The Lebanese constitution stipulates that the parliament should convene and elect a new president within a period of at least a month before the end of the tenure of the presiding president. The term of the current President Emille Lahoud will be over in November of this year. Therefore, it is only expectable that the elections should be the topic of discussion of many of the blogs in the Lebanese blogosphere.
Last week, it was hinted in the media that the commander of the Lebanese armed forces General Michael Suleiman could be a candidate for the presidency. But for this to happen the constitution would have to be amended since General Suleiman is currently serving in what is classified as a Category One public service job. The constitution states that public servants in such a category cannot run for presidency. To be eligible, they must have resigned or retired and had nothing to do with their job for at least a period of two years.
The following selection of blog posts discuss the candidates in the upcoming presidential election, the foreign intervention in this election, comment on the proposed constitutional amendments and other stuff of the sort.
What does the constitution say about the presidential powers, on electing a president and on amending the constitution. Blacksmiths of Lebanon posted the articles of the constitution regarding electing a president and the presidential powers.
Beirut to Beltway posted the constitutional articles on how the constitution can be amended and added:
Here's what the constitution says about amending the constitution! In short, it cannot be done without a draft law submitted by the cabinet. It also cannot be discussed or vote on “except when a majority of two thirds of the members lawfully composing the Chamber are present.”

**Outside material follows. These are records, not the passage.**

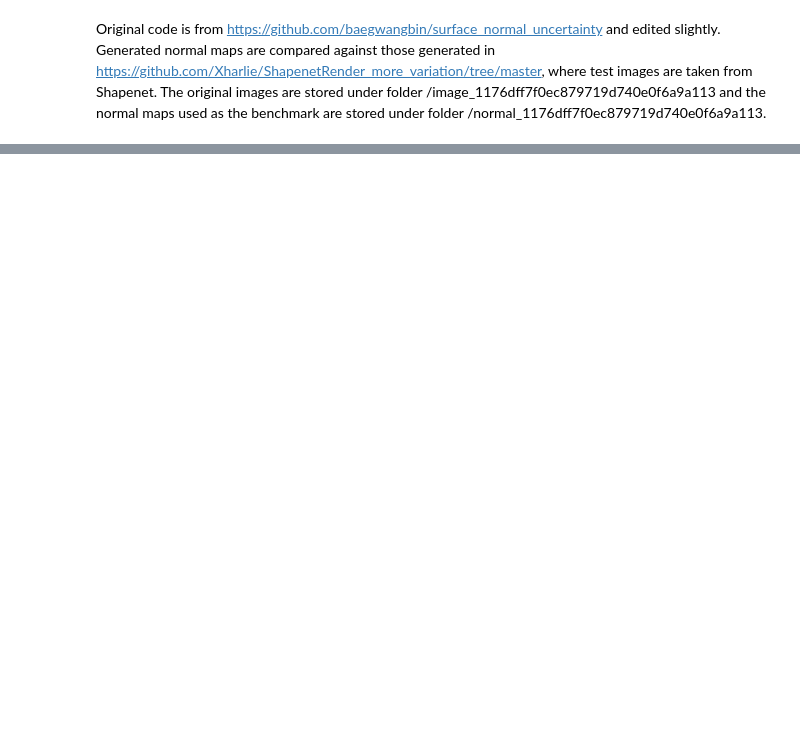
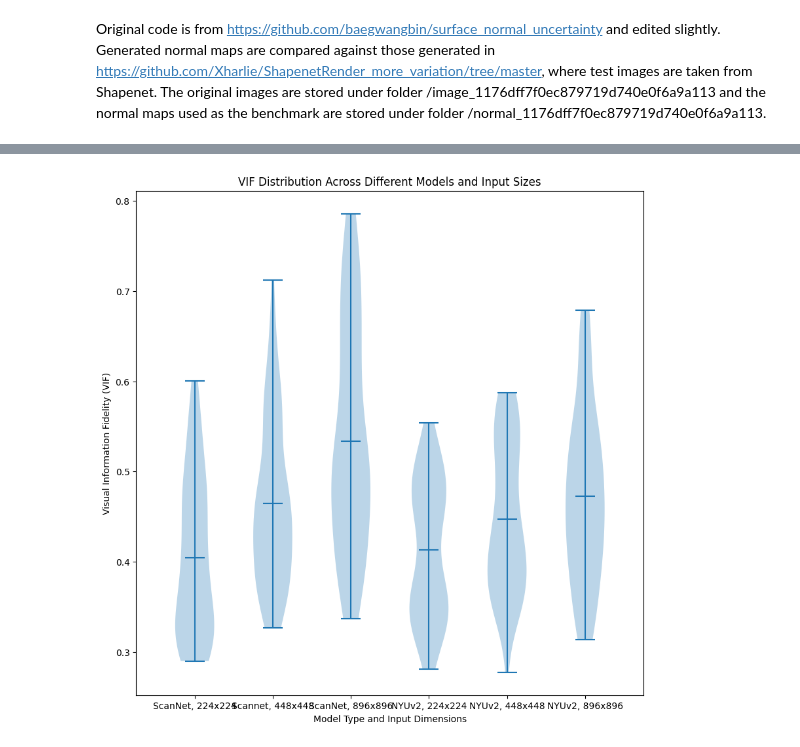
Before and after one commit to Kacper-M-Michalik/3dgs-priors, a Jupyter notebook: geometry-priors/alex-priors/exploration.ipynb, the cells around one changed output, grey strips where cells are left out. Drawn from its saved outputs; the diff is of its cells as text; code cells hidden in the pictures; blank space fills up the shorter version.

Commit message:
normals generation exploration

```diff
--- a/geometry-priors/alex-priors/exploration.ipynb
+++ b/geometry-priors/alex-priors/exploration.ipynb
@@ -83,6 +95,36 @@ for orig, new in zip(origs, news):
                 img_resized.save(os.path.join(new, filename))
     else:
         print(f"Folder {orig} not found.")
+# %%
+# masking out background
+import os
+import torchvision
+
+preds = ["results_BN", "results_resized_BN", "results_resized_extra_large_BN", "results_GN", "results_resized_GN", "results_resized_extra_large_GN"]
+true = "normal_1176dff7f0ec879719d740e0f6a9a113"
+filtereds = ["results_BN_filtered", "results_resized_BN_filtered", "results_resized_extra_large_BN_filtered", "results_GN_filtered", "results_resized_GN_filtered", "results_resized_extra_large_GN_filtered"]
+
+for (pred, filtered) in zip(preds, filtereds):
+    os.mkdir(filtered)
+    if os.path.isdir(pred):
+        for filename in os.listdir(pred):
+            if filename.lower().endswith(".png"):
+                if filename in os.listdir(true):
+                    imghat = torchvision.io.read_image(os.path.join(pred, filename)) / 255
+                    img = torchvision.io.read_image(os.path.join(true, filename)) / 255
+
+                    # ignoring background
+                    for i in range(224):
+                        for j in range(224):
+                            true_pixel = [(float(img[:, i, j][k].item()) // 0.0001) for k in range(4)]
+                            if true_pixel == [7372, 7372, 7372, 9999]:
+                                imghat[:, i, j] = img[:, i, j]
+
+                    torchvision.utils.save_image(imghat, f"{filtered}\\{filename}")
+                else:
+                    print(f"File {filename} in predicted folder has no match in true folder.")
+    else:
+        print(f"Predicted folder {pred} not found.")
 # %%
 from IPython.display import Image, display
 # In general, BN does better and larger input size does better.
@@ -145,0 +204,17 @@ Standard Deviation of PSNR for results_resized_GN: 0.31
+# %%
+import matplotlib.pyplot as plt
+fig, ax = plt.subplots()
+labels = [('results_BN_filtered', 'ScanNet, 224x224'), ('results_resized_BN_filtered', 'Scannet, 448x448'),
+          ('results_resized_extra_large_BN_filtered', 'ScanNet, 896x896'), ('results_GN_filtered', 'NYUv2, 224x224'),
+          ('results_resized_GN_filtered', 'NYUv2, 448x448'), ('results_resized_extra_large_GN_filtered', 'NYUv2, 896x896')]
+plt.violinplot([vifs[pred]["easy"] + vifs[pred]["hard"] for (pred, _) in labels], showmeans=True)
+word_labels = [lbl for (_, lbl) in labels]
+ax.set_xticks(np.arange(1, len(word_labels) + 1), labels=word_labels)
+ax.set_xlim(0.25, len(word_labels) + 0.75)
+ax.set_ylabel('Visual Information Fidelity (VIF)')
+ax.set_xlabel('Model Type and Input Dimensions')
+ax.set_title('VIF Distribution Across Different Models and Input Sizes')
+plt.rcParams["figure.figsize"] = (10, 10)
+plt.show()
+# %% [output]
+[figure, added]
```
Also changed, not shown: parts of 6 cells of this notebook.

For Lebanonesque, the next president has already been chosen, without elections, and the Maronite Patriarch is to blame:
The powers-that-be have decided General Michel Suleiman/Sleiman will be the next president of Lebanon. OK Lebanese, the goose is cooked. The Maronite Patriarch seems to have made another huge blunder but who’s counting. Most Lebanese will grumble while the rest will say those dangerous words: “this time, it’s different” (from Lahoud and Aoun).
Tears for Lebanon also reports that General Suleiman is going to be the next president from what is being said by most people:
With my ear to the ground and listening to what is being said around me most people are thinking that Suleiman is going to be the next president of Lebanon. It's funny how this guy just slipped in while every one was looking some place else. From what I am hearing most people think that he stands on middle ground, and he will not rock the boat.
One controversial issue involved in the upcoming election is the quorum necessary for the parliamentary session to legally elect a president. The argument is whether a two third is necessary or an absolute majority (51 per cent) is sufficient. On this Streets of Beirut says:
Do we need to read the constitution in order to know what is the required quorum to elect a president for Lebanon? The answer is no. All we need to do is to figure out the routing that would take Lebanon through the hardest possible path and then we extract the answer. Indeed, every phase the country went through has been a hard one resulting from a sparking of differences in opinion between constituencies.
Bob’s Blog states his reasons for opposing the General’s candidacy:
Personally I am against his candidacy. I think one general every decade is more than enough! And after our experience with General Lahoud I will need at least two or three decades before I could even consider a former general as the president of Lebanon.
What are the chances of General Michael Suleiman becoming our next president?
On the one hand, Lebanon Update sees General Suleiman’s chances to become the next president diminishing:
How fast the pace of change in Lebanon: last week it seemed that army commander Michel Suleiman was destined to become the new president. Since yesterday, however, opposition against his candidacy has increased so much that his chances are becoming less and less.
While, on the other hand, Beirut Spring sees that the General’s chance are actually increasing especially since the USA administration seems to be opening up to him:
Gina Abercrombie-Winstanley, the director of the US state department’s office of Levant affairs told Alhayat that the US “doesn’t mind” changing the Lebanese constitution and that what matters are “the qualities” of the candidate. She even said that the candidate shouldn’t have “a strong link” with Hezbollah, a step down from “no links at all” which meets Suleiman halfway.
Finally, and on a different note, The Inner Circle reports that despite all the political deadlocks Lebanon still has a vibrant summer nightlife and so asks:
Are Lebanese fed up with politics?
Well, it’s the talk of the town, and no better time than today, where politicians feel the public may not be helping their so-called leaders with the current situation, you hardly hear enthusiasm for people to rebel or fight for a cause via each medias outlet by the use of emotional patriotism, and funny enough, it’s only then, when Lebanese society blooms.
More on the upcoming Lebanese presidential election next week. Take care and see you.